The problem: Work out the count of lines in the listing below that include "KAMERA". Give that count alone.
Provided entries Start Marker
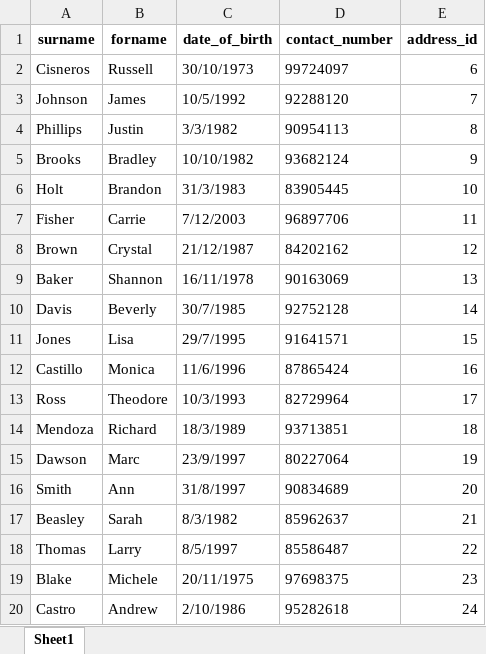
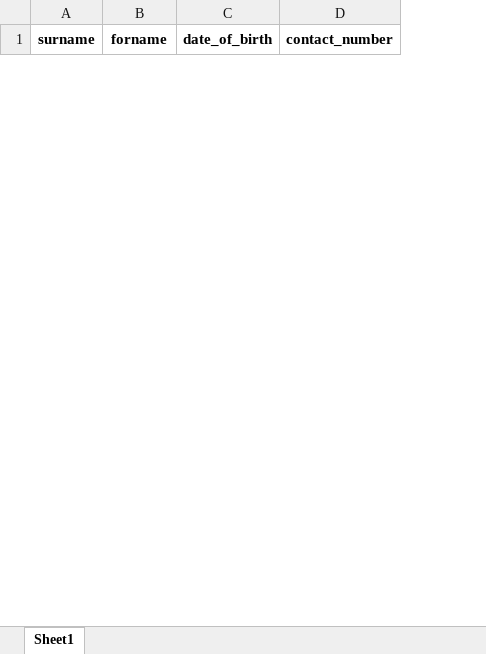
Before and after one commit to yuno-cchi/IE4791-Assignment, an Excel workbook: random_customers.xlsx, sheet Sheet1, drawn as a sheet; only a part is shown; values as stored, in another font and other column widths than the file's, no borders; removed rows and columns are numbered as before the commit, all else as after; the diff covers the shown part only; the diff names each change by its address in the sheet, - before the commit and + after, or states it on an @@ line.

```diff
--- a/random_customers.xlsx (sheet Sheet1)
+++ b/random_customers.xlsx (sheet Sheet1)
-column E (address_id), empty
-row 2: Cisneros | Russell | 30/10/1973 | 99724097 | 6
-row 3: Johnson | James | 10/5/1992 | 92288120 | 7
-row 4: Phillips | Justin | 3/3/1982 | 90954113 | 8
-row 5: Brooks | Bradley | 10/10/1982 | 93682124 | 9
-row 6: Holt | Brandon | 31/3/1983 | 83905445 | 10
-row 7: Fisher | Carrie | 7/12/2003 | 96897706 | 11
-row 8: Brown | Crystal | 21/12/1987 | 84202162 | 12
-row 9: Baker | Shannon | 16/11/1978 | 90163069 | 13
-row 10: Davis | Beverly | 30/7/1985 | 92752128 | 14
-row 11: Jones | Lisa | 29/7/1995 | 91641571 | 15
-row 12: Castillo | Monica | 11/6/1996 | 87865424 | 16
-row 13: Ross | Theodore | 10/3/1993 | 82729964 | 17
-row 14: Mendoza | Richard | 18/3/1989 | 93713851 | 18
-row 15: Dawson | Marc | 23/9/1997 | 80227064 | 19
-row 16: Smith | Ann | 31/8/1997 | 90834689 | 20
-row 17: Beasley | Sarah | 8/3/1982 | 85962637 | 21
-row 18: Thomas | Larry | 8/5/1997 | 85586487 | 22
-row 19: Blake | Michele | 20/11/1975 | 97698375 | 23
-row 20: Castro | Andrew | 2/10/1986 | 95282618 | 24
```
Also changed, not shown: 50 added rows and 31 removed rows elsewhere in this sheet, 2 other files.
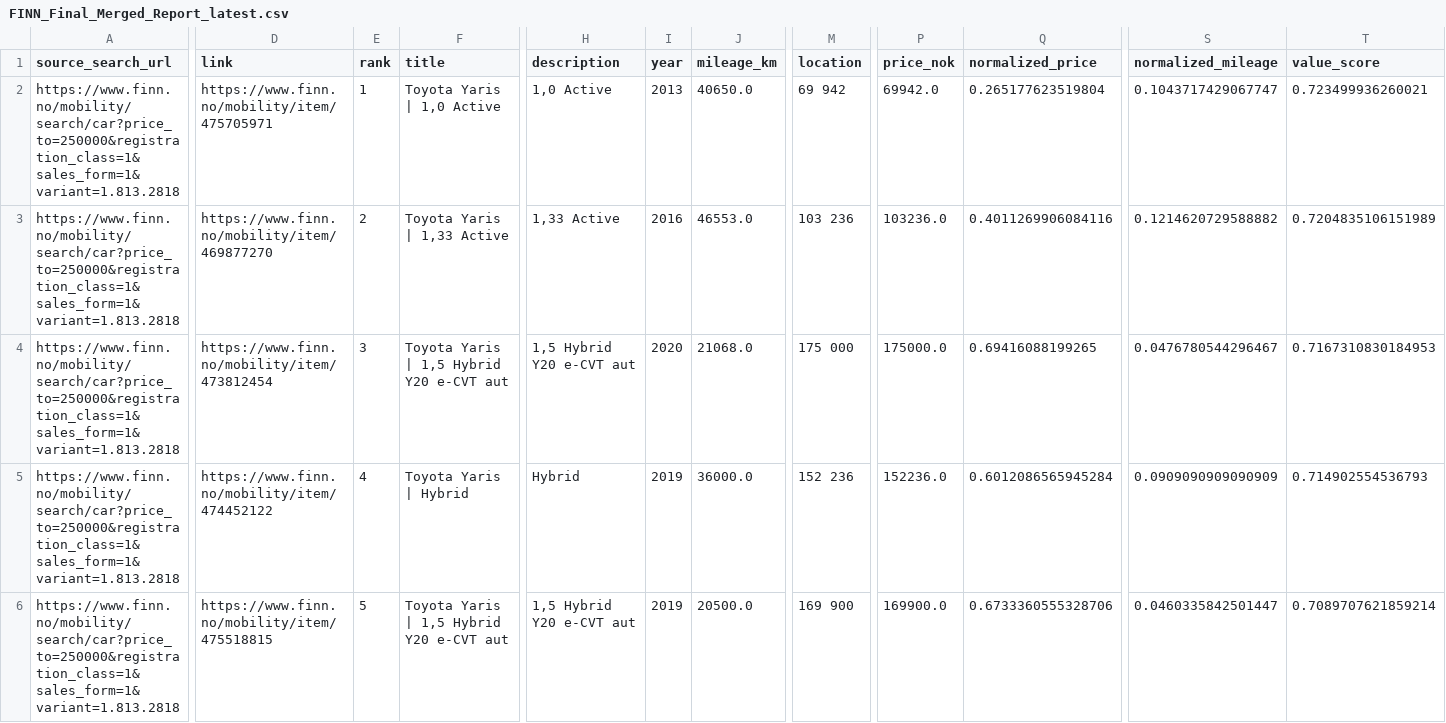
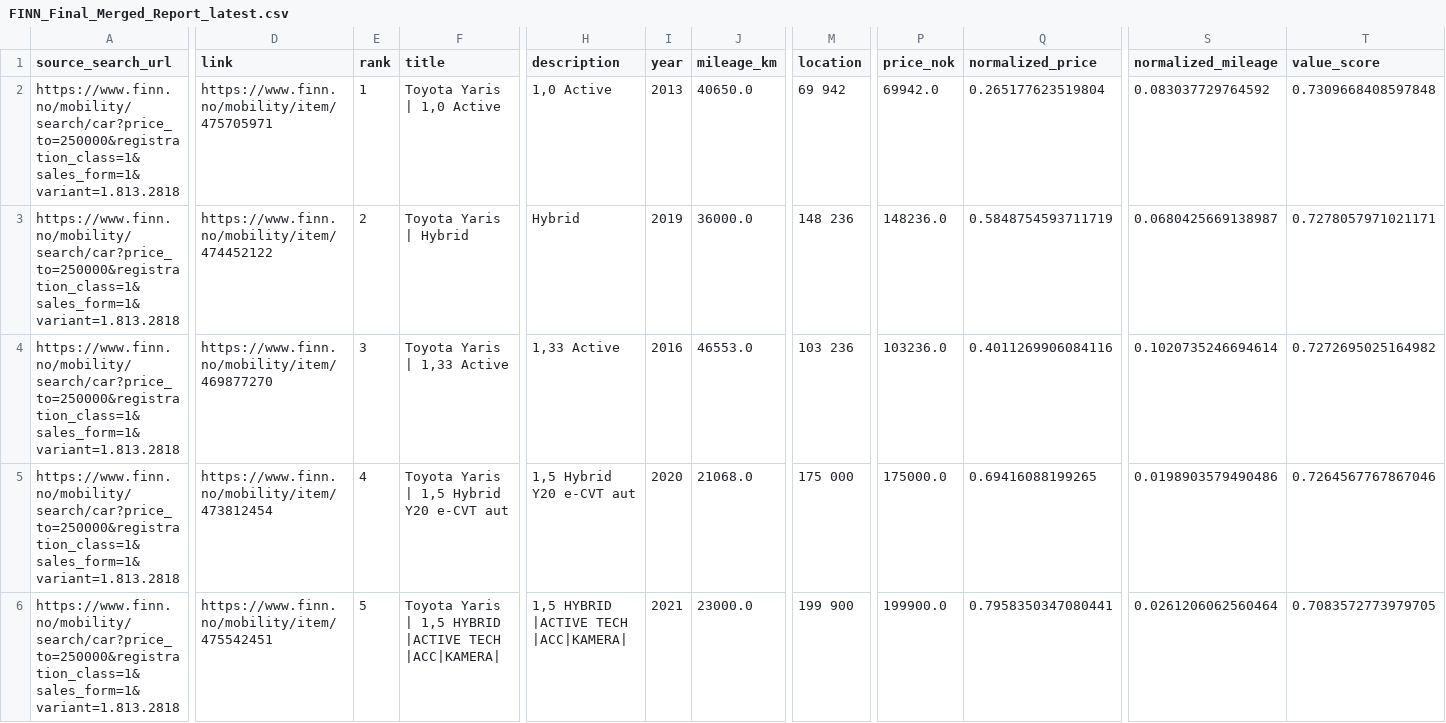
Before and after one commit to sinamehr/PublicShareRepo, a CSV file: Final Output/FINN_Final_Merged_Report_latest.csv, drawn as a sheet; only a part is shown, gaps mark what is left out; removed rows and columns are numbered as before the commit, all else as after; rows hold the shown columns only; the diff covers the shown part only; the diff names each change by its address in the sheet, - before the commit and + after, or states it on an @@ line.

```diff
--- a/Final Output/FINN_Final_Merged_Report_latest.csv
+++ b/Final Output/FINN_Final_Merged_Report_latest.csv
-S2 (normalized_mileage): 0.1043717429067747
+S2 (normalized_mileage): 0.083037729764592
-T2 (value_score): 0.723499936260021
+T2 (value_score): 0.7309668408597848
+row 3: https://www.finn.no/mobility/search/car?price_to=250000&registration_class=1&sales_form=1&variant=1.813.2818 | https://www.finn.no/mobility/item/474452122 | 2 | Toyota Yaris | Hybrid | Hybrid | 2019 | 36000.0 | 148 236 | 148236.0 | 0.5848754593711719 | 0.0680425669138987 | 0.7278057971021171
-E4 (rank): 2
+E4 (rank): 3
-S4 (normalized_mileage): 0.1214620729588882
+S4 (normalized_mileage): 0.1020735246694614
-T4 (value_score): 0.7204835106151989
+T4 (value_score): 0.7272695025164982
-E5 (rank): 3
+E5 (rank): 4
-S5 (normalized_mileage): 0.0476780544296467
+S5 (normalized_mileage): 0.0198903579490486
-T5 (value_score): 0.7167310830184953
+T5 (value_score): 0.7264567767867046
-row 5: https://www.finn.no/mobility/search/car?price_to=250000&registration_class=1&sales_form=1&variant=1.813.2818 | https://www.finn.no/mobility/item/474452122 | 4 | Toyota Yaris | Hybrid | Hybrid | 2019 | 36000.0 | 152 236 | 152236.0 | 0.6012086565945284 | 0.0909090909090909 | 0.714902554536793
-D6 (link): https://www.finn.no/mobility/item/475518815
+D6 (link): https://www.finn.no/mobility/item/475542451
-F6 (title): Toyota Yaris | 1,5 Hybrid Y20 e-CVT aut
+F6 (title): Toyota Yaris | 1,5 HYBRID |ACTIVE TECH |ACC|KAMERA|
-H6 (description): 1,5 Hybrid Y20 e-CVT aut
+H6 (description): 1,5 HYBRID |ACTIVE TECH |ACC|KAMERA|
-I6 (year): 2019
+I6 (year): 2021
-J6 (mileage_km): 20500.0
+J6 (mileage_km): 23000.0
-M6 (location): 169 900
+M6 (location): 199 900
-P6 (price_nok): 169900.0
+P6 (price_nok): 199900.0
-Q6 (normalized_price): 0.6733360555328706
+Q6 (normalized_price): 0.7958350347080441
-S6 (normalized_mileage): 0.0460335842501447
+S6 (normalized_mileage): 0.0261206062560464
-T6 (value_score): 0.7089707621859214
+T6 (value_score): 0.7083572773979705
```
Also changed, not shown: 2 added rows, 2 removed rows and 60 edited cells elsewhere in this file.
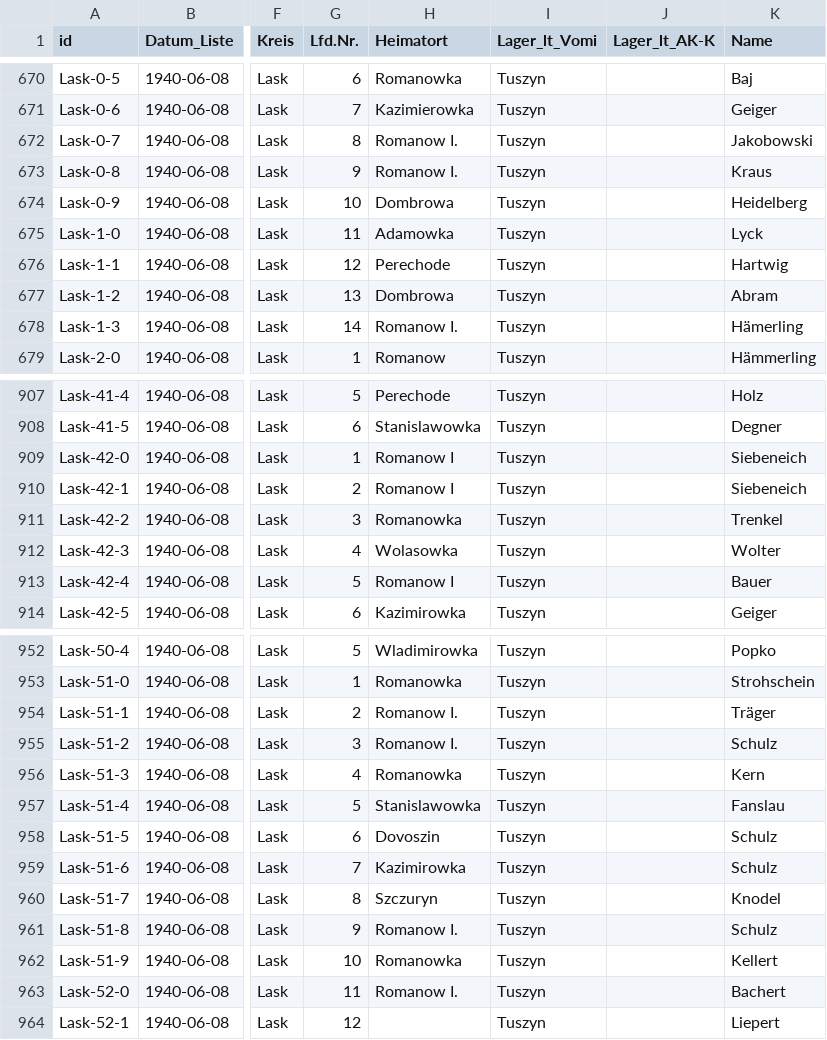
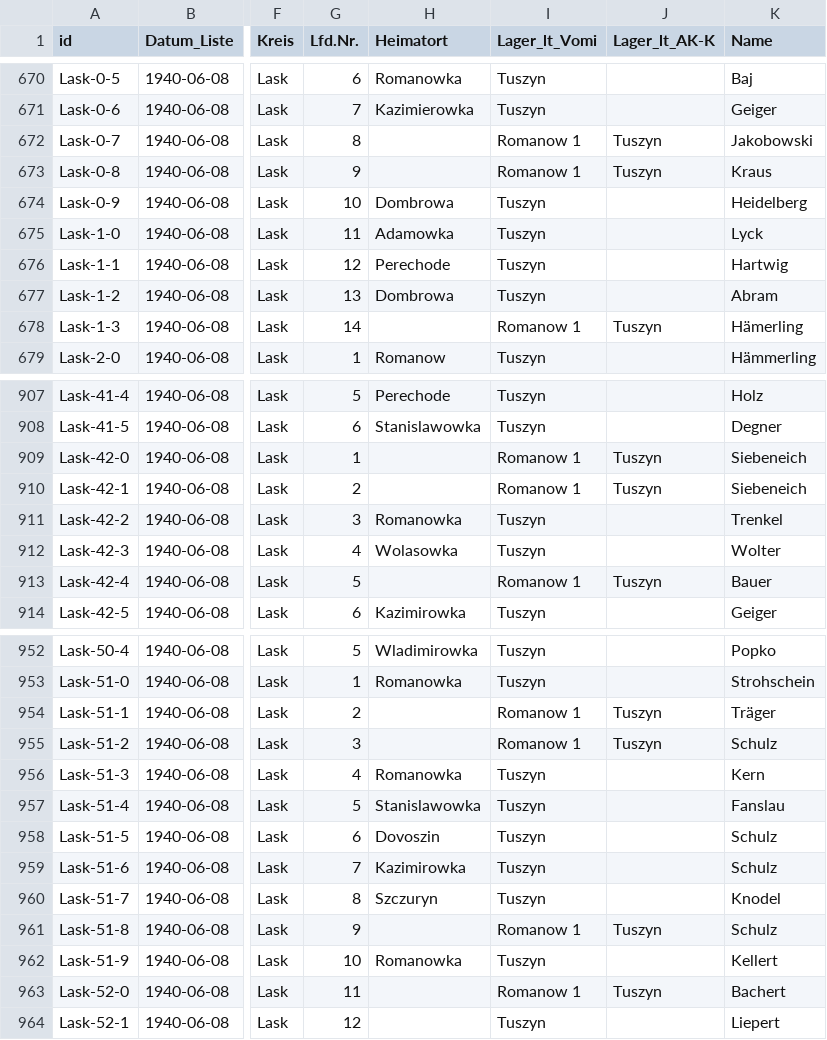
Before and after one commit to rue-a/hofzuweisungslisten, a CSV file: hofzuweisungslisten.csv, drawn as a sheet; only a part is shown, gaps mark what is left out; the diff covers the shown part only; the diff names each change by its address in the sheet, - before the commit and + after, or states it on an @@ line.

Commit message:
cureate romanow

```diff
--- a/hofzuweisungslisten.csv
+++ b/hofzuweisungslisten.csv
-H672:H673 (Heimatort): Romanow I.
+H672:H673 (Heimatort): (empty)
-I672:I673 (Lager_lt_Vomi): Tuszyn
+I672:I673 (Lager_lt_Vomi): Romanow 1
-J672:J673 (Lager_lt_AK-K): (empty)
+J672:J673 (Lager_lt_AK-K): Tuszyn
-H678 (Heimatort): Romanow I.
+H678 (Heimatort): (empty)
-I678 (Lager_lt_Vomi): Tuszyn
+I678 (Lager_lt_Vomi): Romanow 1
-J678 (Lager_lt_AK-K): (empty)
+J678 (Lager_lt_AK-K): Tuszyn
-H909:H910 (Heimatort): Romanow I
+H909:H910 (Heimatort): (empty)
-I909:I910 (Lager_lt_Vomi): Tuszyn
+I909:I910 (Lager_lt_Vomi): Romanow 1
-J909:J910 (Lager_lt_AK-K): (empty)
+J909:J910 (Lager_lt_AK-K): Tuszyn
-H913 (Heimatort): Romanow I
+H913 (Heimatort): (empty)
-I913 (Lager_lt_Vomi): Tuszyn
+I913 (Lager_lt_Vomi): Romanow 1
-J913 (Lager_lt_AK-K): (empty)
+J913 (Lager_lt_AK-K): Tuszyn
-H954:H955 (Heimatort): Romanow I.
+H954:H955 (Heimatort): (empty)
-I954:I955 (Lager_lt_Vomi): Tuszyn
+I954:I955 (Lager_lt_Vomi): Romanow 1
-J954:J955 (Lager_lt_AK-K): (empty)
+J954:J955 (Lager_lt_AK-K): Tuszyn
-H961 (Heimatort): Romanow I.
+H961 (Heimatort): (empty)
-I961 (Lager_lt_Vomi): Tuszyn
+I961 (Lager_lt_Vomi): Romanow 1
-J961 (Lager_lt_AK-K): (empty)
+J961 (Lager_lt_AK-K): Tuszyn
-H963 (Heimatort): Romanow I.
+H963 (Heimatort): (empty)
-I963 (Lager_lt_Vomi): Tuszyn
+I963 (Lager_lt_Vomi): Romanow 1
-J963 (Lager_lt_AK-K): (empty)
+J963 (Lager_lt_AK-K): Tuszyn
```
Also changed, not shown: 23 edited cells elsewhere in this file.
Provided entries End Marker
Result for this task: 2